When Is Debt A Problem?
Debt and other liabilities become risky for a business when it cannot easily fulfill those obligations, either with free cash flow or by raising capital at an attractive price. Part and parcel of capitalism is the process of 'creative destruction' where failed businesses are mercilessly liquidated by their bankers. However, a more frequent (but still costly) occurrence is where a company must issue shares at bargain-basement prices, permanently diluting shareholders, just to shore up its balance sheet. Having said that, the most common situation is where a company manages its debt reasonably well - and to its own advantage. The first step when considering a company's debt levels is to consider its cash and debt together.
What Is Autodesk's Net Debt?
The image below, which you can click on for greater detail, shows that Autodesk had debt of US$2.28b at the end of July 2023, a reduction from US$2.63b over a year. However, it does have US$2.07b in cash offsetting this, leading to net debt of about US$209.0m.

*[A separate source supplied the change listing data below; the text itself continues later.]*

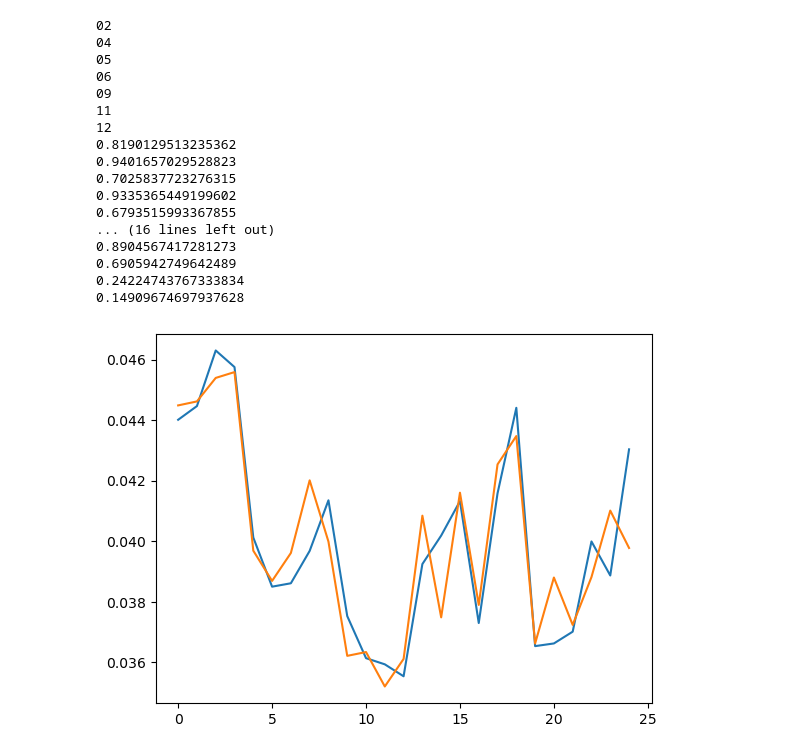
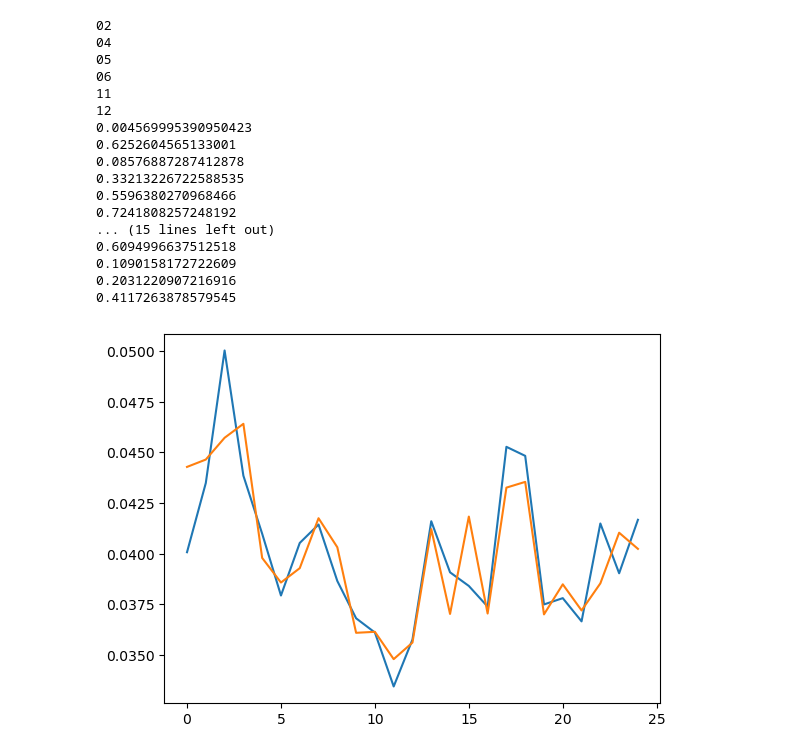
Before and after one commit to FlorenciaPerezR/Tesis, a Jupyter notebook: modelo.ipynb, the cells around one changed output. Saved outputs shown, nothing was run; the diff lists cells and outputs as text; code cells hidden in the pictures.

```diff
--- a/modelo.ipynb
+++ b/modelo.ipynb
@@ -25,9 +25,9 @@ import pandas as pd
 # %%
 
 nfolds = 5
-niter = 1000
+niter = 100
 k = 25
-sujnum = ['02','04','05','06','09','11','12']
+sujnum = ['02','04','05','06','11','12']
 
 fi =   np.zeros((len(sujnum),k))
 fi_sh = np.zeros((len(sujnum),k))
@@ -39,7 +39,7 @@ for num in sujnum:
     m=m+1
     print(num)
     eeg = genfromtxt('/home/nicobruno/flor/Tesis/resultados/S'+num+'_auditivo_evoked_all_marker.csv', skip_header = 1, usecols = [2,3,4,5,6,7,8,9,10,11,12,13,14,15,16,17,18,19,20,21,22,23,24,25,26,27,28,29, 30], delimiter=',')
-    labels = genfromtxt('/home/nicobruno/flor/Tesis/vectores/S_'+num+'_auditivo.csv', skip_header = 1, delimiter=',')
+    labels = genfromtxt('/home/nicobruno/flor/Tesis/vectores/S_'+num+'_auditivo_subj.csv', skip_header = 1, delimiter=',')
     eeg = eeg[:,0:k]
     features = np.zeros((nfolds*niter, k))
     features_sh = np.zeros((nfolds*niter, k))
@@ -83,45 +83,45 @@ for num in sujnum:
             temp_sh.append(roc_auc_score(y_test, grid_predictions_stack[:,1]))
             features_sh[n,:] = clf.feature_importances_
         all_auc.append(np.mean(temp))
         all_auc_sh.append(np.mean(temp_sh))
 
     real.append(np.mean(all_auc))
     shuffled.append(np.mean(all_auc_sh))
     fi[m,:] = np.mean(features,0)
     fi_sh[m,:] = np.mean(features_sh,0)
 from scipy.stats import ttest_rel
 
 plt.figure()
 plt.plot(np.mean(fi,0))
 plt.plot(np.mean(fi_sh,0))
 
 pvals = []
 for i in np.arange(k):
     pvals.append(ttest_rel(fi[:,i], fi_sh[:,i]).pvalue)
     print(ttest_rel(fi[:,i], fi_sh[:,i]).pvalue)
 
 features = ['wSMI_1','wSMI_2','wSMI_4','wSMI_8','p_e_1','p_e_2','p_e_4','p_e_8','k',
             'se','msf','sef90','sef95','b','b_n','g','g_n','ft','ft_n','t',
             't_n','d','d_n','a_n','a']
 # %% [output]
 02
 04
 05
 06
-09
 11
 12
-0.8190129513235362
-0.9401657029528823
-0.7025837723276315
-0.9335365449199602
-0.6793515993367855
-... (16 lines left out)
-0.8904567417281273
-0.6905942749642489
-0.24224743767333834
-0.14909674697937628
+0.004569995390950423
+0.6252604565133001
+0.08576887287412878
+0.33213226722588535
+0.5596380270968466
+0.7241808257248192
+... (15 lines left out)
+0.6094996637512518
+0.1090158172722609
+0.2031220907216916
+0.4117263878579545
-[figure, old version]
+[figure, new version]
 # %%
 folder = '/home/nicobruno/flor/Tesis/modelo_resultados/'
 pd.DataFrame(data={
```
Also changed, not shown: parts of 10 cells of this notebook, 46 other files.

How Healthy Is Autodesk's Balance Sheet?
Zooming in on the latest balance sheet data, we can see that Autodesk had liabilities of US$3.88b due within 12 months and liabilities of US$4.03b due beyond that. On the other hand, it had cash of US$2.07b and US$402.0m worth of receivables due within a year. So its liabilities total US$5.43b more than the combination of its cash and short-term receivables.
Since publicly traded Autodesk shares are worth a very impressive total of US$41.7b, it seems unlikely that this level of liabilities would be a major threat. However, we do think it is worth keeping an eye on its balance sheet strength, as it may change over time. But either way, Autodesk has virtually no net debt, so it's fair to say it does not have a heavy debt load!
We use two main ratios to inform us about debt levels relative to earnings. The first is net debt divided by earnings before interest, tax, depreciation, and amortization (EBITDA), while the second is how many times its earnings before interest and tax (EBIT) covers its interest expense (or its interest cover, for short). This way, we consider both the absolute quantum of the debt, as well as the interest rates paid on it.
Autodesk's net debt is only 0.19 times its EBITDA. And its EBIT easily covers its interest expense, being 95.3 times the size. So you could argue it is no more threatened by its debt than an elephant is by a mouse. Also good is that Autodesk grew its EBIT at 19% over the last year, further increasing its ability to manage debt. The balance sheet is clearly the area to focus on when you are analysing debt. But it is future earnings, more than anything, that will determine Autodesk's ability to maintain a healthy balance sheet going forward. So if you want to see what the professionals think, you might find this free report on analyst profit forecasts to be interesting.
But our final consideration is also important, because a company cannot pay debt with paper profits; it needs cold hard cash. So the logical step is to look at the proportion of that EBIT that is matched by actual free cash flow. Over the last three years, Autodesk actually produced more free cash flow than EBIT. There's nothing better than incoming cash when it comes to staying in your lenders' good graces.
Happily, Autodesk's impressive interest cover implies it has the upper hand on its debt. And the good news does not stop there, as its conversion of EBIT to free cash flow also supports that impression! Considering this range of factors, it seems to us that Autodesk is quite prudent with its debt, and the risks seem well managed. So the balance sheet looks pretty healthy, to us. The balance sheet is clearly the area to focus on when you are analysing debt. However, not all investment risk resides within the balance sheet - far from it. These risks can be hard to spot. Every company has them, and we've spotted 1 warning sign for Autodesk you should know about.
At the end of the day, it's often better to focus on companies that are free from net debt. You can access our special list of such companies (all with a track record of profit growth). It's free.
This article by Simply Wall St is general in nature. We provide commentary based on historical data and analyst forecasts only using an unbiased methodology and our articles are not intended to be financial advice. It does not constitute a recommendation to buy or sell any stock, and does not take account of your objectives, or your financial situation. We aim to bring you long-term focused analysis driven by fundamental data. Note that our analysis may not factor in the latest price-sensitive company announcements or qualitative material. Simply Wall St has no position in any stocks mentioned.